Install a hybrid water heater with a minimum 10 year warranty instead of spending the money on a tankless water heater.
All the Facts:
As per the Department of Energy‘s chart above, water heating accounts for 18% of a home’s energy use so getting this right is important. There is no question that an electric water heater is better than a water heater that generates heat through burning fossil fuels in terms of lowering emissions since 30% of grid electricity is emissions free. When using electricity, there are two main options for hot water, tank and tankless styles. The best in each category is point of use (POU) for tankless, and hybrid for tank style. Between the two, the hybrid water heater maintains the edge over tankless in several ways. Here is the pros and cons list for each.
Tankless POU Electric Pros
- When located at point of use, will reduce standby and distribution losses to zero.
- Provides infinite and instant hot water
- Requires almost no space to install
Tankless POU Electric Cons
- Instant hot water means you can not effectively pair with a solar array without net metering
- Requires a large amount of electricity which will likely bump up the required service panel size
- Less than half as efficient as a hybrid in heat pump mode (making the lack of standby losses irrelevant)
- Maximum energy factor (EF) only reaches around 0.95 (theoretical max for this style = 1.0)
- More expensive to install than tank because one is required at each bathroom plus the kitchen
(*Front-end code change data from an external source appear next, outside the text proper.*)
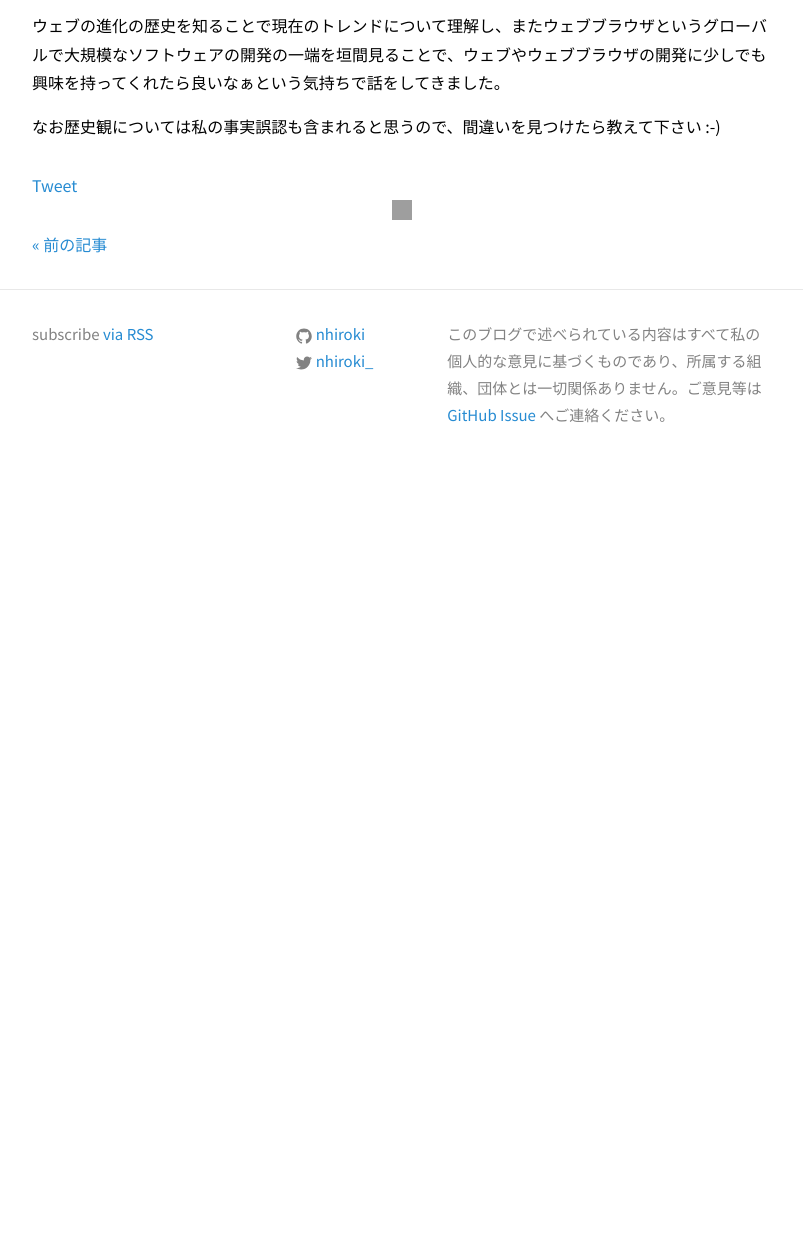
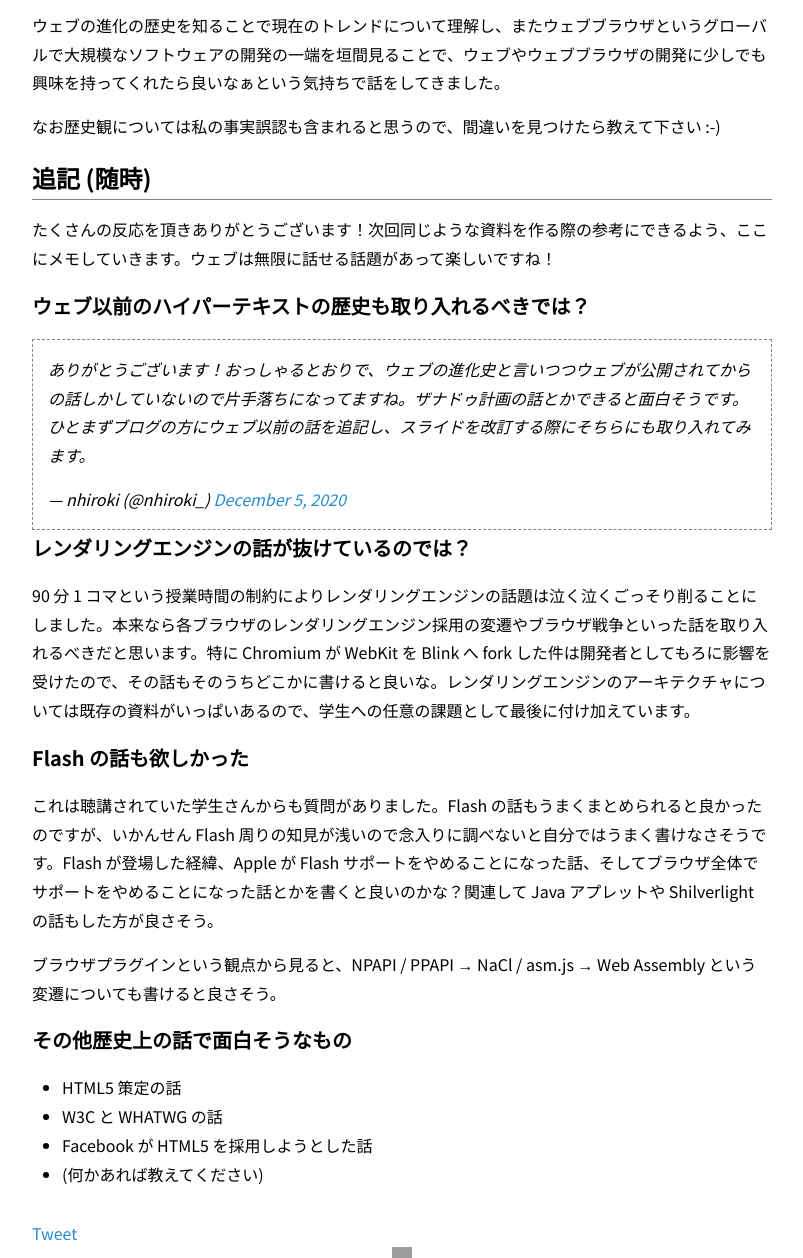
Before and after one commit to nhiroki/nhiroki.github.io, a Jekyll site: the page built from _posts/2020-12-04-web-and-browser.md, in a window 1280 px wide and 1400 px high, scrolled down 552 px, cut to the strip 142-1400 px from the top of the window. Shown: the whole strip, without its empty margins (238-1041 px from the left). Built offline with Jekyll 4.4.1, drawn with Linux system fonts in a browser that asks for light colours; comment, search, counter and statistics services are not loaded; before the commit the page ends 1182 px from its top, so only the background shows below that; grey boxes are pictures that could not be loaded.

Commit message:
Update the existing articile

```diff
--- a/_posts/2020-12-04-web-and-browser.md
+++ b/_posts/2020-12-04-web-and-browser.md
@@ -13,3 +13,28 @@
 ウェブの進化の歴史を知ることで現在のトレンドについて理解し、またウェブブラウザというグローバルで大規模なソフトウェアの開発の一端を垣間見ることで、ウェブやウェブブラウザの開発に少しでも興味を持ってくれたら良いなぁという気持ちで話をしてきました。
 
 なお歴史観については私の事実誤認も含まれると思うので、間違いを見つけたら教えて下さい :-)
+
+# 追記 (随時)
+
+たくさんの反応を頂きありがとうございます！次回同じような資料を作る際の参考にできるよう、ここにメモしていきます。ウェブは無限に話せる話題があって楽しいですね！
+
+## ウェブ以前のハイパーテキストの歴史も取り入れるべきでは？
+
+<blockquote class="twitter-tweet"><p lang="ja" dir="ltr">ありがとうございます！おっしゃるとおりで、ウェブの進化史と言いつつウェブが公開されてからの話しかしていないので片手落ちになってますね。ザナドゥ計画の話とかできると面白そうです。ひとまずブログの方にウェブ以前の話を追記し、スライドを改訂する際にそちらにも取り入れてみます。</p>&mdash; nhiroki (@nhiroki_) <a href="https://twitter.com/nhiroki_/status/1335034990023778304?ref_src=twsrc%5Etfw">December 5, 2020</a></blockquote> <script async src="https://platform.twitter.com/widgets.js" charset="utf-8"></script>
+
+## レンダリングエンジンの話が抜けているのでは？
+
+90 分 1 コマという授業時間の制約によりレンダリングエンジンの話題は泣く泣くごっそり削ることにしました。本来なら各ブラウザのレンダリングエンジン採用の変遷やブラウザ戦争といった話を取り入れるべきだと思います。特に Chromium が WebKit を Blink へ fork した件は開発者としてもろに影響を受けたので、その話もそのうちどこかに書けると良いな。レンダリングエンジンのアーキテクチャについては既存の資料がいっぱいあるので、学生への任意の課題として最後に付け加えています。
+
+## Flash の話も欲しかった
+
+これは聴講されていた学生さんからも質問がありました。Flash の話もうまくまとめられると良かったのですが、いかんせん Flash 周りの知見が浅いので念入りに調べないと自分ではうまく書けなさそうです。Flash が登場した経緯、Apple が Flash サポートをやめることになった話、そしてブラウザ全体でサポートをやめることになった話とかを書くと良いのかな？関連して Java アプレットや Shilverlight の話もした方が良さそう。
+
+ブラウザプラグインという観点から見ると、NPAPI / PPAPI → NaCl / asm.js → Web Assembly という変遷についても書けると良さそう。
+
+## その他歴史上の話で面白そうなもの
+
+- HTML5 策定の話
+- W3C と WHATWG の話
+- Facebook が HTML5 を採用しようとした話
+- (何かあれば教えてください)
```
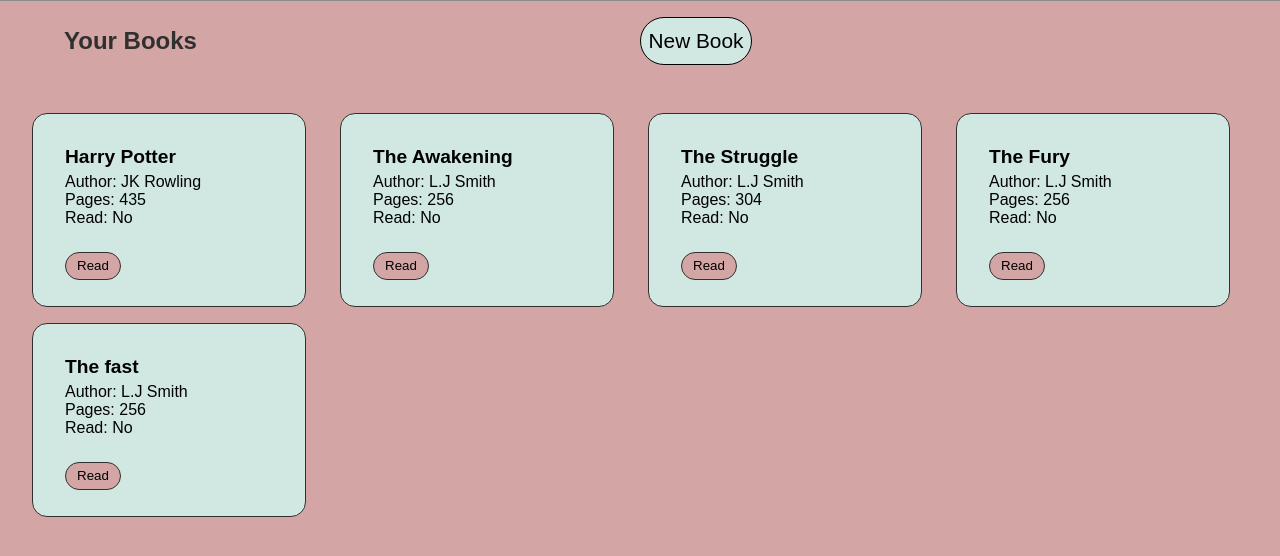
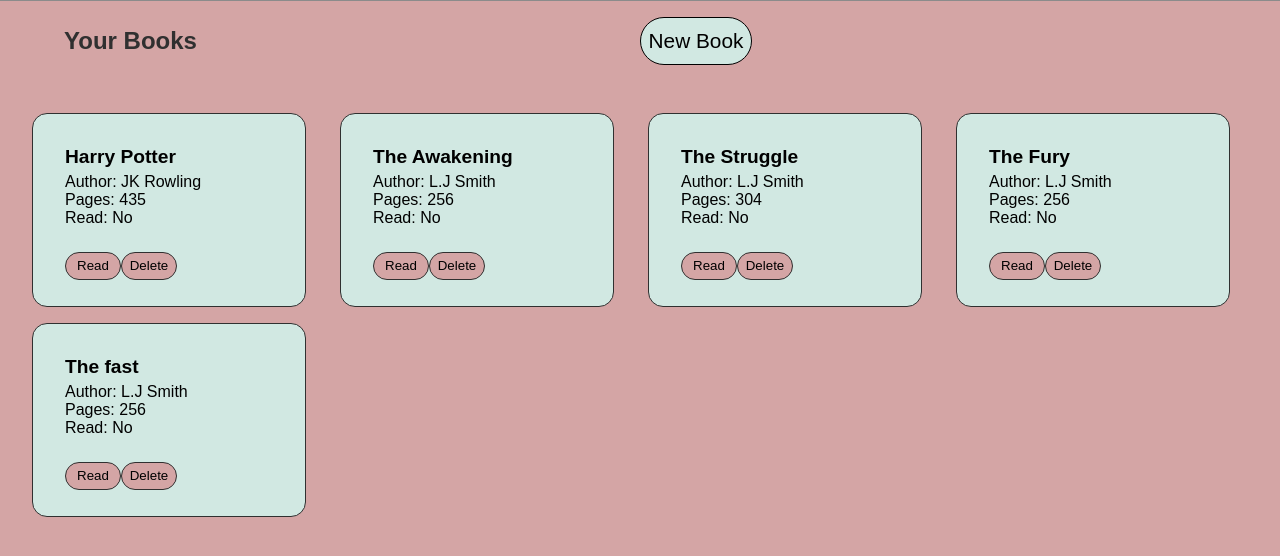
Before and after one commit to thomasfahy/Library, a website: page index.html in a window 1280 px wide. Shown: the part 160-716 px from the top of the page. Drawn offline with Linux system fonts and the light colour scheme.

Commit message:
feat: add remove button to book card

```diff
--- a/script.js
+++ b/script.js
@@ -55,12 +55,17 @@ function displayBooks(){
     bookButton.classList.add("bookButton");
     bookButton.textContent = "Read";
 
+    const removeButton = document.createElement("button");
+    removeButton.classList.add("removeButton");
+    removeButton.textContent = "Delete";
+
 
     bookContainer.appendChild(title);
     bookContainer.appendChild(author);
     bookContainer.appendChild(pages);
     bookContainer.appendChild(isRead);
     bookContainer.appendChild(bookButton);
+    bookContainer.appendChild(removeButton);
 
     libraryContainer.appendChild(bookContainer);
   })
--- a/styles.css
+++ b/styles.css
@@ -138,3 +138,16 @@
 .bookButton:hover{
     background-color: wheat;
 }
+
+.removeButton{
+    margin-top: 1.6rem;
+    background-color: var(--primary-color);
+    border: 1px solid #303030;
+    border-radius: 15px;
+    height: 1.7rem;
+    width: 3.5rem;
+}
+
+.removeButton:hover{
+    background-color: rgb(114, 34, 28);
+}
```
- Electricity time of use shifting is impossible without installing a large battery system
- A tank can act as a thermal battery
- Hybrids require a lower energy draw than tankless
- Hybrids in heat pump mode are two and a half times as efficient as a tankless
- Hybrids pair well with home solar even without net metering
- Many hybrids are WiFi compatible
- All hybrids make sense pairing with timers
- Act as a supplemental air conditioner in the summer time
- Energy factors (EF) can reach 2.45
- You will have standby losses; minimize these by decreasing piping runs
- Acts as an air conditioner in the winter time if you do not switch to resistance only heating, switching not required if you home has space heating from a heat pump.
- Over sized tanks are needed compared to standard water heaters if you always want to use the heat pump setting.
How do I decide?
You may take a look at the lists above and say, that there is a good amount of pros and cons for each, so how do I make a decision? The ultimate choice is fairly straight forward. Here are the points that drive that home. Hybrids are cheaper to install and at 2.45 EF for hybrids versus 0.95 for tankless heaters, the energy efficiency of a hybrid is 2.5 time higher. Since a hybrid also acts like a supplemental air conditioner in the summer, you will decrease your air conditioning costs and your water heating costs. If utilities move to a time of use fee structure for electricity, as California will in 2019, then hybrid water heaters will provide another benefit in that they can act as a thermal battery, heating the water when electricity is cheap, and providing it any time of day. For those of you interested in making use of the thermal battery option, always go with at least one size larger tank than you would for a standard water heater. For instance, if you were using a 50 gallon tank on your natural gas water heater, you should move up to an 80 gallon tank on your hybrid water heater. That way, if you put in a solar array in the future, it can warm the entire tank during the day which then becomes available water heat all evening long.